That same attention to detail is everywhere in this film, from the dialogue to the big cast of characters, a cast that never seems all that big because each character is so swiftly etched into our consciousness. When Hans Gruber (played by the peerless Alan Rickman) strolls past the scale models of Nakatomi’s global holdings, he murmurs, “When Alexander saw the breadth of his domain, he wept for there were no more worlds to conquer,” then, catching himself, smiles and says, “The benefits of a classical education.” So we learn, in only a sentence or two, that this is a supercilious rich kid who’s slumming as a terrorist and a crook.

Almost none of that is in the novel. Nor was there any pressing need in an action movie for the villain to paraphrase Plutarch (or is it Edward Marbury?). The filmmakers threw in all those details because they wanted to, and in the process turned a genre film into something vivid and often surprising.

Director John McTiernan and his screenwriters, Jeb Stuart and Steven E. de Souza, did make several deliberate changes in Thorp’s story. They made the bad guys thieves masquerading as terrorists, while in Thorp’s version, the terrorists are terrorists. They made sure no one we care much about gets killed. Thorp is more ruthless. They made John McClane a wise-ass. In short, they lightened the story up. You never feel bad about anyone who’s killed in the movie. You never have to think about what the terrorists’ agenda might be, or if there’s any validity to it. Die Hard is an extraordinarily adroit story, but at heart it’s a thrill ride masquerading as a movie.

Nothing Lasts Forever doesn’t stint on action. Most of the movie’s plot points are lifted straight from the book. And the novel, like the movie, moves forward with a delightful relentlessness. I recently began rereading it to check a few details and looked up 70 pages later wondering where the time had gone.

In the end, though, the novel is much darker and more thoughtful, starting with the fact that Joe Leland is much older than John McClane. The novel takes place in the 70s, and numerous times we are reminded that Leland was an ace in World War II, which would put him in his 50s at least. He’s divorced and his ex wife is dead. The woman he wants to save in the story is his daughter, from whom he’s considerably more estranged than McClane is from Holly in the movie. And in the book, Leland isn’t even a cop anymore. He’s a security consultant.

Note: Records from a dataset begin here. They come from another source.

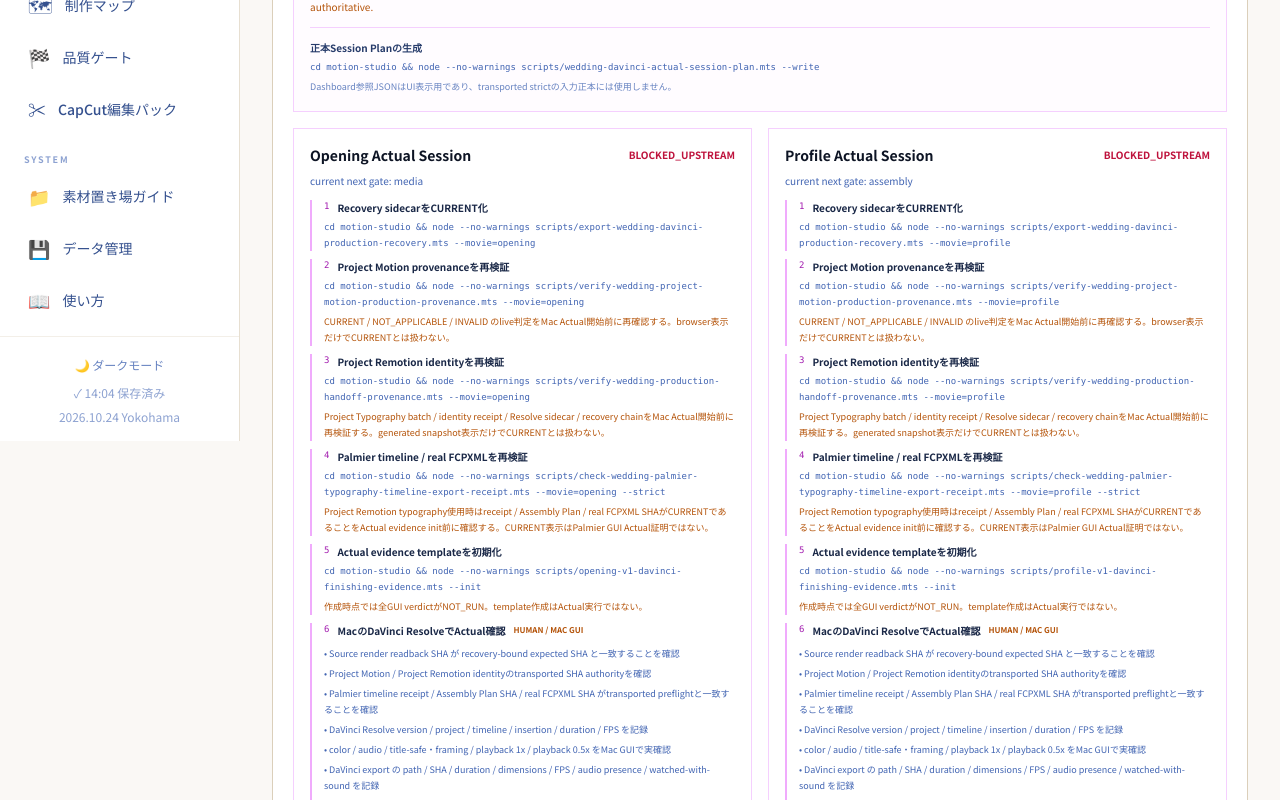
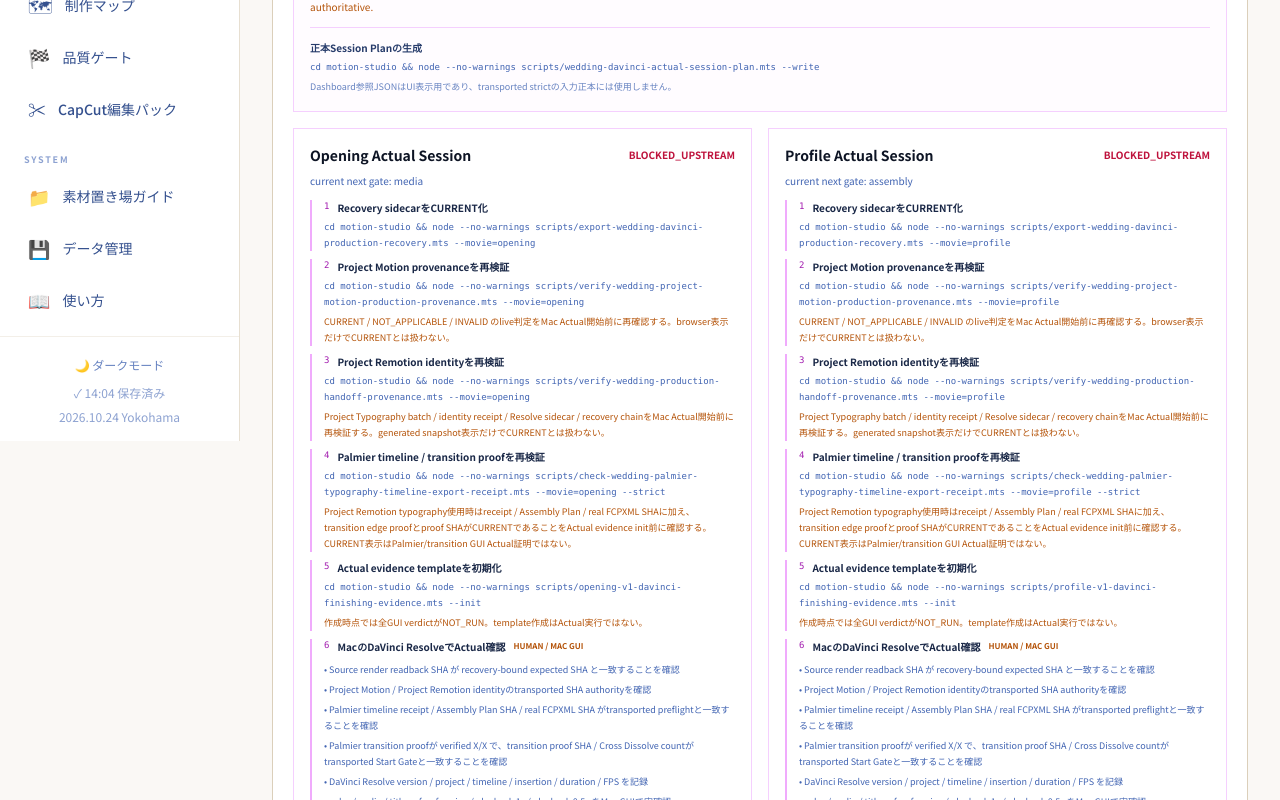
Before and after one commit to m-shogo/wedding-project, a React (Vite) app in the folder movie-dashboard/: page /movie-coach/motion-library in a window 1280 px wide. Shown: the part 2300-3100 px from the top of the page. Built offline with nearby package versions, Linux system fonts and the light colour scheme.

Commit message:
Movie Dashboard: expose Palmier transition proof summary in session plan

```diff
--- a/movie-dashboard/src/data/weddingDavinciActualSessionPlan.ts
+++ b/movie-dashboard/src/data/weddingDavinciActualSessionPlan.ts
@@ -15,11 +15,29 @@ type ProjectRemotionIdentityPreflight = {
   sourceBatchSha256: string | null;
   error: string | null;
 };
+type PalmierTransitionProofEdge = {
+  order?: number | null;
+  edgeId?: string | null;
+  fromSceneId?: string | null;
+  toSceneId?: string | null;
+  transition?: "HARD_CUT" | "CROSS_DISSOLVE" | null;
+  durationFrames?: number;
+  transitionOccurrenceCountBetweenMarkers?: number;
+  matchedDurationFrames?: number;
+  state?: string | null;
+};
 type PalmierTimelineSnapshot = {
   state: "MISSING" | "CURRENT" | "STALE" | "INVALID";
   detail: string | null;
   receiptSha256: string | null;
   source: {assemblyPlanSha256: string | null; palmierFcpxmlSha256: string | null};
+  transition: {
+    transitionEdgeCount: number;
+    verifiedTransitionEdgeCount: number;
+    crossDissolveCount: number;
+    transitionProofSha256: string | null;
+    transitionProof: readonly PalmierTransitionProofEdge[];
+  };
 };
 type PalmierTimelinePreflight = {
   state: "CURRENT" | "NOT_APPLICABLE" | "INVALID";
@@ -29,6 +47,11 @@ type PalmierTimelinePreflight = {
   receiptSha256: string | null;
   assemblyPlanSha256: string | null;
   palmierFcpxmlSha256: string | null;
+  transitionEdgeCount: number | null;
+  verifiedTransitionEdgeCount: number | null;
+  crossDissolveCount: number | null;
+  transitionProofSha256: string | null;
+  transitionProof: readonly PalmierTransitionProofEdge[];
   error: string | null;
 };
 
@@ -36,6 +59,7 @@ const manualChecklist = [
   "Source render readback SHA が recovery-bound expected SHA と一致することを確認",
   "Project Motion / Project Remotion identityのtransported SHA authorityを確認",
   "Palmier timeline receipt / Assembly Plan SHA / real FCPXML SHA がtransported preflightと一致することを確認",
+  "Palmier transition proofが verified X/X で、transition proof SHA / Cross Dissolve countがtransported Start Gateと一致することを確認",
   "DaVinci Resolve version / project / timeline / insertion / duration / FPS を記録",
   "color / audio / title-safe・framing / playback 1x / playback 0.5x をMac GUIで実確認",
   "DaVinci export の path / SHA / duration / dimensions / FPS / audio presence / watched-with-sound を記録",
@@ -46,15 +70,21 @@ const buildPalmierTimelinePreflight = (movieId: MovieId, projectRemotionApplicab
   const timeline = weddingProjectRemotionStageStatus[movieId].palmierTimelineExport as PalmierTimelineSnapshot;
   const applicable = projectRemotionApplicable || timeline.state !== "MISSING";
   const command = `node --no-warnings scripts/check-wedding-palmier-typography-timeline-export-receipt.mts --movie=${movieId} --strict`;
-  if (!applicable) return {state: "NOT_APPLICABLE", current: false, applicable: false, command, receiptSha256: null, assemblyPlanSha256: null, palmierFcpxmlSha256: null, error: null};
+  const emptyTransition = {transitionEdgeCount: null, verifiedTransitionEdgeCount: null, crossDissolveCount: null, transitionProofSha256: null, transitionProof: [] as const};
+  if (!applicable) return {state: "NOT_APPLICABLE", current: false, applicable: false, command, receiptSha256: null, assemblyPlanSha256: null, palmierFcpxmlSha256: null, ...emptyTransition, error: null};
   if (timeline.state === "CURRENT") return {
     state: "CURRENT", current: true, applicable: true, command,
     receiptSha256: timeline.receiptSha256,
     assemblyPlanSha256: timeline.source.assemblyPlanSha256,
     palmierFcpxmlSha256: timeline.source.palmierFcpxmlSha256,
+    transitionEdgeCount: timeline.transition.transitionEdgeCount,
+    verifiedTransitionEdgeCount: timeline.transition.verifiedTransitionEdgeCount,
+    crossDissolveCount: timeline.transition.crossDissolveCount,
+    transitionProofSha256: timeline.transition.transitionProofSha256,
+    transitionProof: timeline.transition.transitionProof,
     error: null,
   };
-  return {state: "INVALID", current: false, applicable: true, command, receiptSha256: null, assemblyPlanSha256: null, palmierFcpxmlSha256: null, error: timeline.detail ?? `PALMIER_TIMELINE_${timeline.state}`};
+  return {state: "INVALID", current: false, applicable: true, command, receiptSha256: null, assemblyPlanSha256: null, palmierFcpxmlSha256: null, ...emptyTransition, error: timeline.detail ?? `PALMIER_TIMELINE_${timeline.state}`};
 };
 
 const buildActions = (movieId: MovieId, projectMotionCommand: string, projectRemotionIdentityCommand: string, palmierTimelineCommand: string) => {
@@ -63,7 +93,7 @@ const buildActions = (movieId: MovieId, projectMotionCommand: string, projectRem
     {order: 1, kind: "SAFE_PREP" as const, label: "Recovery sidecarをCURRENT化", command: `cd motion-studio && node --no-warnings scripts/export-wedding-davinci-production-recovery.mts --movie=${movieId}`, humanOnly: false},
     {order: 2, kind: "PROJECT_MOTION_PREFLIGHT" as const, label: "Project Motion provenanceを再検証", command: `cd motion-studio && ${projectMotionCommand}`, humanOnly: false, note: "CURRENT / NOT_APPLICABLE / INVALID のlive判定をMac Actual開始前に再確認する。browser表示だけでCURRENTとは扱わない。"},
     {order: 3, kind: "PROJECT_REMOTION_IDENTITY_PREFLIGHT" as const, label: "Project Remotion identityを再検証", command: `cd motion-studio && ${projectRemotionIdentityCommand}`, humanOnly: false, note: "Project Typography batch / identity receipt / Resolve sidecar / recovery chainをMac Actual開始前に再検証する。generated snapshot表示だけでCURRENTとは扱わない。"},
-    {order: 4, kind: "PALMIER_TIMELINE_PREFLIGHT" as const, label: "Palmier timeline / real FCPXMLを再検証", command: `cd motion-studio && ${palmierTimelineCommand}`, humanOnly: false, note: "Project Remotion typography使用時はreceipt / Assembly Plan / real FCPXML SHAがCURRENTであることをActual evidence init前に確認する。CURRENT表示はPalmier GUI Actual証明ではない。"},
+    {order: 4, kind: "PALMIER_TIMELINE_PREFLIGHT" as const, label: "Palmier timeline / transition proofを再検証", command: `cd motion-studio && ${palmierTimelineCommand}`, humanOnly: false, note: "Project Remotion typography使用時はreceipt / Assembly Plan / real FCPXML SHAに加え、transition edge proofとproof SHAがCURRENTであることをActual evidence init前に確認する。CURRENT表示はPalmier/transition GUI Actual証明ではない。"},
     {order: 5, kind: "EVIDENCE_INIT" as const, label: "Actual evidence templateを初期化", command: `cd motion-studio && node --no-warnings scripts/${prefix}-v1-davinci-finishing-evidence.mts --init`, humanOnly: false, note: "作成時点では全GUI verdictがNOT_RUN。template作成はActual実行ではない。"},
     {order: 6, kind: "MAC_GUI_ACTUAL" as const, label: "MacのDaVinci ResolveでActual確認", command: null, humanOnly: true, checklist: manualChecklist},
     {order: 7, kind: "STRICT_VERIFY" as const, label: "Current Actual evidenceをstrict検証", command: `cd motion-studio && node --no-warnings scripts/${prefix}-v1-davinci-finishing-evidence.mts --strict`, humanOnly: false},
@@ -104,7 +134,7 @@ export function buildWeddingDavinciActualSessionPlan() {
     authority: "MOTION_ZUKAN_DERIVED_MAC_DAVINCI_ACTUAL_SESSION_PLAN" as const,
     projectRemotionIdentitySnapshot: {schemaVersion: weddingProjectRemotionIdentityPreflight.schemaVersion, authority: weddingProjectRemotionIdentityPreflight.authority},
     palmierTimelineSnapshot: {schemaVersion: weddingProjectRemotionStageStatus.schemaVersion, authority: weddingProjectRemotionStageStatus.authority},
-    evidenceBoundary: {palmierGuiActual: "NOT_PROMOTED_BY_DASHBOARD" as const, macRemotionStudioGuiActual: "NOT_PROMOTED_BY_DASHBOARD" as const, macDavinciResolveGuiActual: "NOT_PROMOTED_BY_DASHBOARD" as const, humanFinalApproval: "NOT_PROMOTED_BY_DASHBOARD" as const, productionReady: false as const},
+    evidenceBoundary: {palmierGuiActual: "NOT_PROMOTED_BY_DASHBOARD" as const, transitionAppliedGuiActual: "NOT_PROMOTED_BY_DASHBOARD" as const, macRemotionStudioGuiActual: "NOT_PROMOTED_BY_DASHBOARD" as const, macDavinciResolveGuiActual: "NOT_PROMOTED_BY_DASHBOARD" as const, humanFinalApproval: "NOT_PROMOTED_BY_DASHBOARD" as const, productionReady: false as const},
     sessionOrder: ["opening", "profile"] as const,
     projects: {opening: buildProject("opening"), profile: buildProject("profile")},
     weddingFinalization: [
@@ -116,7 +146,7 @@ export function buildWeddingDavinciActualSessionPlan() {
       "DASHBOARD_PLAN_EXISTS != GUI_ACTUAL_EXECUTED",
       "PROJECT_MOTION_PREFLIGHT_STATE_TRANSPORTED_WITH_SESSION_PLAN", "PROJECT_MOTION_PREFLIGHT_INVALID => SESSION_PLAN_BLOCKED", "PROJECT_MOTION_PREFLIGHT_CURRENT != GUI_ACTUAL_PASS",
       "PROJECT_REMOTION_IDENTITY_PREFLIGHT_STATE_TRANSPORTED_WITH_SESSION_PLAN", "PROJECT_REMOTION_IDENTITY_PREFLIGHT_INVALID => SESSION_PLAN_BLOCKED", "PROJECT_REMOTION_IDENTITY_CURRENT != GUI_ACTUAL_PASS",
-      "PALMIER_TIMELINE_PREFLIGHT_STATE_TRANSPORTED_WITH_SESSION_PLAN", "PALMIER_TIMELINE_PREFLIGHT_INVALID => SESSION_PLAN_BLOCKED", "PALMIER_TIMELINE_CURRENT != PALMIER_GUI_ACTUAL_PROVEN", "PALMIER_TIMELINE_CURRENT != GUI_ACTUAL_PASS",
+      "PALMIER_TIMELINE_PREFLIGHT_STATE_TRANSPORTED_WITH_SESSION_PLAN", "PALMIER_TIMELINE_PREFLIGHT_INVALID => SESSION_PLAN_BLOCKED", "PALMIER_TRANSITION_PROOF_SUMMARY_VISIBLE_IN_MOTION_ZUKAN", "PALMIER_TRANSITION_PROOF_CURRENT != TRANSITION_GUI_ACTUAL_PASS", "PALMIER_TIMELINE_CURRENT != PALMIER_GUI_ACTUAL_PROVEN", "PALMIER_TIMELINE_CURRENT != GUI_ACTUAL_PASS",
       "EVIDENCE_TEMPLATE_EXISTS != GUI_ACTUAL_PASS", "CI_MUST_NOT_PROMOTE_MAC_GUI_ACTUAL", "FINAL_HUMAN_APPROVAL_REQUIRES_STRICT_CURRENT_ACTUAL_EVIDENCE",
     ],
   } as const;
```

A lot of what happens in Nothing Lasts Forever isn’t filmable because it takes place in Leland’s mind, and that mind is a very dark place. In every way that counts, Leland is alone. He’s by himself when the story begins—flying alone on Christmas Eve, how alone is that? He’s no longer a cop, no longer a member of any collegial staff or workforce. He’s single, and suddenly he’s in California, where he feels out of place.

As the action escalates, he feels even more solitary. He knows he can’t trust the terrorists, but he can’t even tell if he can trust the cops, or the media, or anyone but himself. And he’s not even sure about that. Paranoia is a major player in the novel.

In the movie, John McClane was like Wile E. Coyote. No matter how many times he got blown up, he dusted himself off and went back to killing bad guys. Every time Joe Leland climbs another flight of stairs, he feels his age a little more. He is, not to put too fine a point on it, a desperate man. And a sad one.

Near the end of the story, Leland reflects: “No forgiveness—never any forgiveness in life. What did it say of a man, if he outlived all the women who had ever loved him? A man like him, with a gun in his hand? What did a gun mean, except death?”

Die Hard ends with John McClane reunited with his wife in the back of a limo while Bing Crosby sings “Let It Snow.” But long before that, Die Hard was a novel called Nothing Last Forever, and a very good novel at that. Now you know.